• Your task:
Scan the material for the word "commit" and copy each line where it occurs.
————
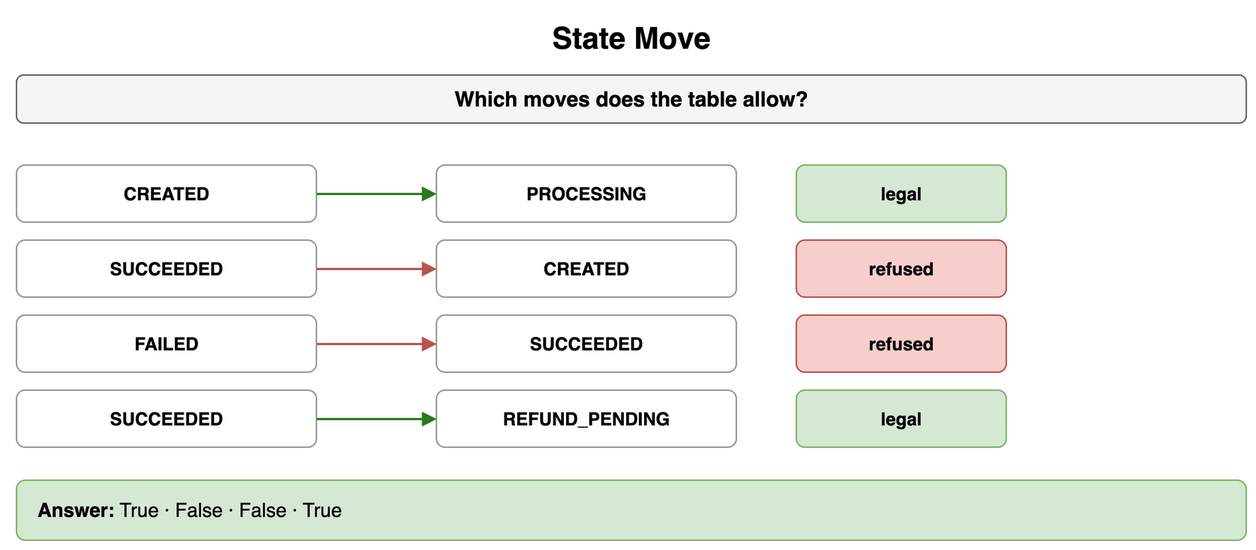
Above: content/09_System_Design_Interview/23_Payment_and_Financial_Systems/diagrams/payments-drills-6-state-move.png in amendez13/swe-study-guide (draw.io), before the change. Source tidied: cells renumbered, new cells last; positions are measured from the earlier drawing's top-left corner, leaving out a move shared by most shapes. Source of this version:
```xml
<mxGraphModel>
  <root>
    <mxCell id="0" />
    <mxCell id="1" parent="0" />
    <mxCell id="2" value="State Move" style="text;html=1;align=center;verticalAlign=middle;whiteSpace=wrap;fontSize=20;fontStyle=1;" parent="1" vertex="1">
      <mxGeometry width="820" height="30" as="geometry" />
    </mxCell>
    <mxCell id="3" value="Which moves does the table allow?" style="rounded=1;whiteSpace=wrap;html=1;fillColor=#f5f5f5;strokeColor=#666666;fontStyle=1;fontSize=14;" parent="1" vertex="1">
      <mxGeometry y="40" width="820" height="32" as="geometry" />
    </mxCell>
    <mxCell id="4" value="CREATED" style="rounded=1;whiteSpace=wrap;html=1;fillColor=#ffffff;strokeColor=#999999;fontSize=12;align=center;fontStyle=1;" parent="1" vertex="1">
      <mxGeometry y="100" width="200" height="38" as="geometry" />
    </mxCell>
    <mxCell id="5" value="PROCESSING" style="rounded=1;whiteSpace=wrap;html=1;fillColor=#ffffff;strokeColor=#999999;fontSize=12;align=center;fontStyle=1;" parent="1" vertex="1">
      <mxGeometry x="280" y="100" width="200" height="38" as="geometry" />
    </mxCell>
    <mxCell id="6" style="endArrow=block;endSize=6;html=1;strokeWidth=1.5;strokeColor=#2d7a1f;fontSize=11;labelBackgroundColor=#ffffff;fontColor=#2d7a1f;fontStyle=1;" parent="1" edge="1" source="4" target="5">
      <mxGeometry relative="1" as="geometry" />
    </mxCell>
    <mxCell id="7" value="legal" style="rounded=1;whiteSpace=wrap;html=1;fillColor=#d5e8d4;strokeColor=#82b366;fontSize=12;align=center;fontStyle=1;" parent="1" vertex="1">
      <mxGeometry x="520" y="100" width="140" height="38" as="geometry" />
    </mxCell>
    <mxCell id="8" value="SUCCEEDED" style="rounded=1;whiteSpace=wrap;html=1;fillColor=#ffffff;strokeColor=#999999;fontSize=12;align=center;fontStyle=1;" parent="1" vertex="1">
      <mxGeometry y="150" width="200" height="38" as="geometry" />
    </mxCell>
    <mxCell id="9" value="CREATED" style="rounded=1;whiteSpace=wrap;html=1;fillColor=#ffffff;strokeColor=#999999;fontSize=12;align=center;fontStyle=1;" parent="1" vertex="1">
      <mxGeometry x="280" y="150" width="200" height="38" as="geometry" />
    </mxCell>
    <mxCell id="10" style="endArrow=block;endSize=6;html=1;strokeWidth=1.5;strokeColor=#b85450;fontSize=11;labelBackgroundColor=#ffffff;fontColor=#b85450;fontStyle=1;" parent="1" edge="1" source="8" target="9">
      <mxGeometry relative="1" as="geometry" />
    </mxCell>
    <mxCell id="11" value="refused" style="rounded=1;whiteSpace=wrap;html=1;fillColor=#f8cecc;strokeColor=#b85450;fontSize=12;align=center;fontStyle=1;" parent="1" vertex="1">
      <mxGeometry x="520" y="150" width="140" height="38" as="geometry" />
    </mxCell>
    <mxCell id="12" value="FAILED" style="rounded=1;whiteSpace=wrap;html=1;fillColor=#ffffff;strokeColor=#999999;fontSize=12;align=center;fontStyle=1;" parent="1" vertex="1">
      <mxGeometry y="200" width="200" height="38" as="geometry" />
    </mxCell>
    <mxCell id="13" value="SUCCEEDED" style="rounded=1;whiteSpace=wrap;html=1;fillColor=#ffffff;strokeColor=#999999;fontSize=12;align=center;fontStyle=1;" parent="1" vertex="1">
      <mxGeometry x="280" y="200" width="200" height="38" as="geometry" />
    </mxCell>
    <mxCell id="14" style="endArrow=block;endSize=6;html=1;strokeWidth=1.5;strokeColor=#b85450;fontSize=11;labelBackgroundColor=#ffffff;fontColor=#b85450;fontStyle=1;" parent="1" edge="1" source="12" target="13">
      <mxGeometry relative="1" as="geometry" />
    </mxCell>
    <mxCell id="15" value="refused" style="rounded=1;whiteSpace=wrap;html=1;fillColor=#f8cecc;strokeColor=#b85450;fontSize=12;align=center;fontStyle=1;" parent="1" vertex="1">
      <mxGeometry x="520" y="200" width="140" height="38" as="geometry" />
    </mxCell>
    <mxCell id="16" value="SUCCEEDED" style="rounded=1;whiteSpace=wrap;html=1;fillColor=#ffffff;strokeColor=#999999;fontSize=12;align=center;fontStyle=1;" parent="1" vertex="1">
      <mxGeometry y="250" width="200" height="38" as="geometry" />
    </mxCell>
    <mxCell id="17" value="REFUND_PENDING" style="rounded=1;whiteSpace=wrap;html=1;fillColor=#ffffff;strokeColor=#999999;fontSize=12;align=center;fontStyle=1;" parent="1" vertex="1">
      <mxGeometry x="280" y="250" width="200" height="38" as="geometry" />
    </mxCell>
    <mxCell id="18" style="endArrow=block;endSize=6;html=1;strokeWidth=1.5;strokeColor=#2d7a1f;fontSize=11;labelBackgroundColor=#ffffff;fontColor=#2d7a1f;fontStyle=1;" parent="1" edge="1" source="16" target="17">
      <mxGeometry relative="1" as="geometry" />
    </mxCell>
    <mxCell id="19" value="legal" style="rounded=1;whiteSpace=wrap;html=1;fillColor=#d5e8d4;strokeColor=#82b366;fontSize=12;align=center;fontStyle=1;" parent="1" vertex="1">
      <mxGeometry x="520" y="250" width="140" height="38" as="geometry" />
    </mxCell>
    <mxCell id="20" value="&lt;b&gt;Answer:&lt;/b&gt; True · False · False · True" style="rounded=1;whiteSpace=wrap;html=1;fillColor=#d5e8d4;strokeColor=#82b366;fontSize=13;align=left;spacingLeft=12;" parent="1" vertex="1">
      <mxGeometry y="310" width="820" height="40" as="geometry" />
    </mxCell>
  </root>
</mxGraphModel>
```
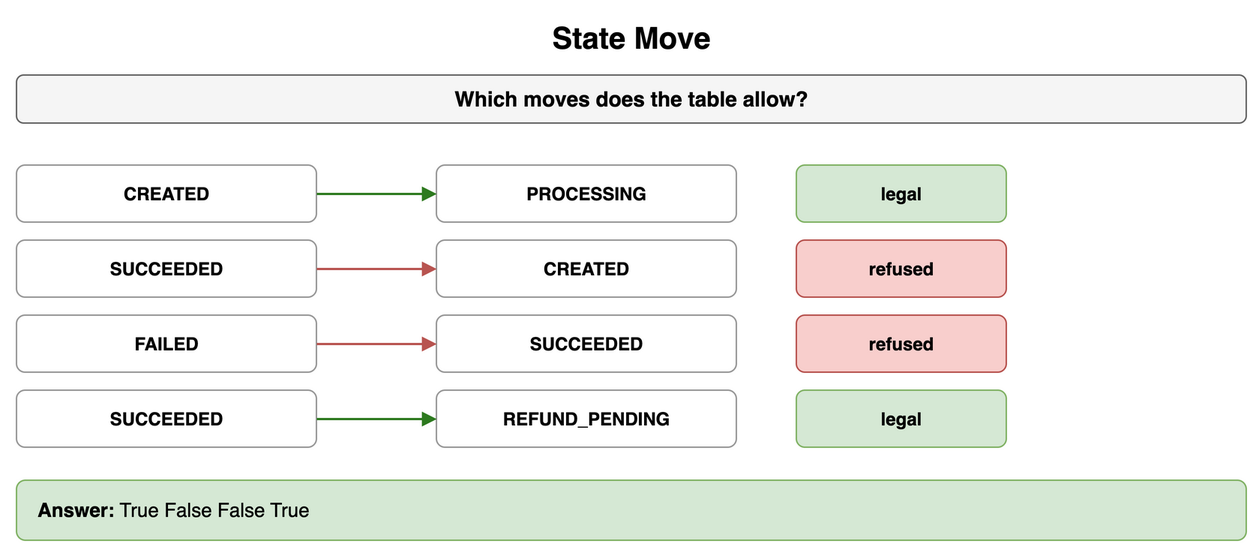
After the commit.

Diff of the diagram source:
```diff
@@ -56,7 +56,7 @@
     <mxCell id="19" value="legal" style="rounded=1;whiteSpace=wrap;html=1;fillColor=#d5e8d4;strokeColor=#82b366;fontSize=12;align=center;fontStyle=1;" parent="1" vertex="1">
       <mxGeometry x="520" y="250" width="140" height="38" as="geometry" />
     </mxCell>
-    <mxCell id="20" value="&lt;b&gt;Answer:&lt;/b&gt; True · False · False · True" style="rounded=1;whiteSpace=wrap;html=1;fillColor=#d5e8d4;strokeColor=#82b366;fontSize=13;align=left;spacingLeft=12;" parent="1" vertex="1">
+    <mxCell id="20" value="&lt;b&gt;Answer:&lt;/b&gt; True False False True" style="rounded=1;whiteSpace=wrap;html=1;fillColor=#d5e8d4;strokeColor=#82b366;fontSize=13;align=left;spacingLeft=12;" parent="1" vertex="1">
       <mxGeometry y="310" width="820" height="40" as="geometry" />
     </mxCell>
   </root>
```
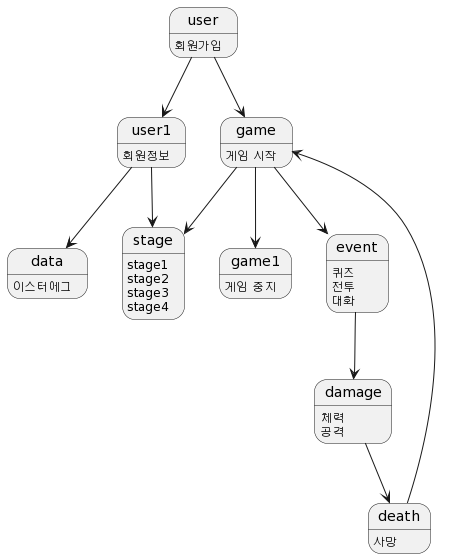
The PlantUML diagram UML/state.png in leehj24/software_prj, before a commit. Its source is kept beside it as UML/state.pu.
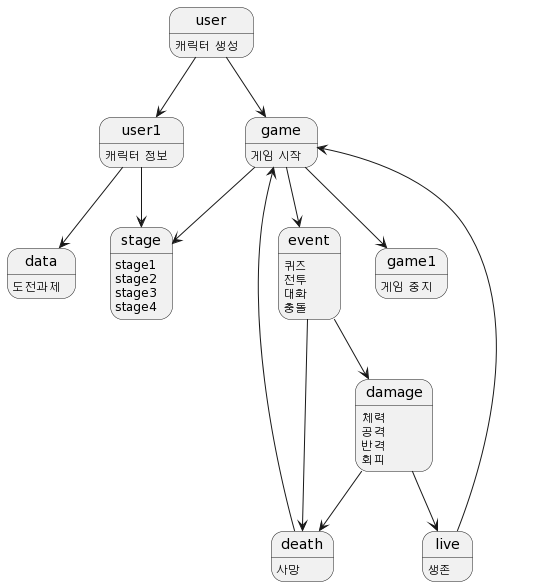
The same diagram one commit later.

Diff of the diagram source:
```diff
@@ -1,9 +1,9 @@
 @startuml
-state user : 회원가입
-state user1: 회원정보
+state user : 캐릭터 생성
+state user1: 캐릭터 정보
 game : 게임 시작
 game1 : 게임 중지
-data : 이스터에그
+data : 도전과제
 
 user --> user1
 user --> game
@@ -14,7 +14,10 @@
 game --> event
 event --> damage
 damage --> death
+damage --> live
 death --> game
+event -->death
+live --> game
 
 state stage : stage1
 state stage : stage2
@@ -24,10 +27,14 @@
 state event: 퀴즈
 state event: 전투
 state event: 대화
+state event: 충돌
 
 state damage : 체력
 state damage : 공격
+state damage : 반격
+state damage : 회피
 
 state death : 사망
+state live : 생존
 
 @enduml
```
————
• Finished exercise:
After the commit.
The PlantUML diagram UML/state.png in leehj24/software_prj, before a commit. Its source is kept beside it as UML/state.pu.
The same diagram one commit later.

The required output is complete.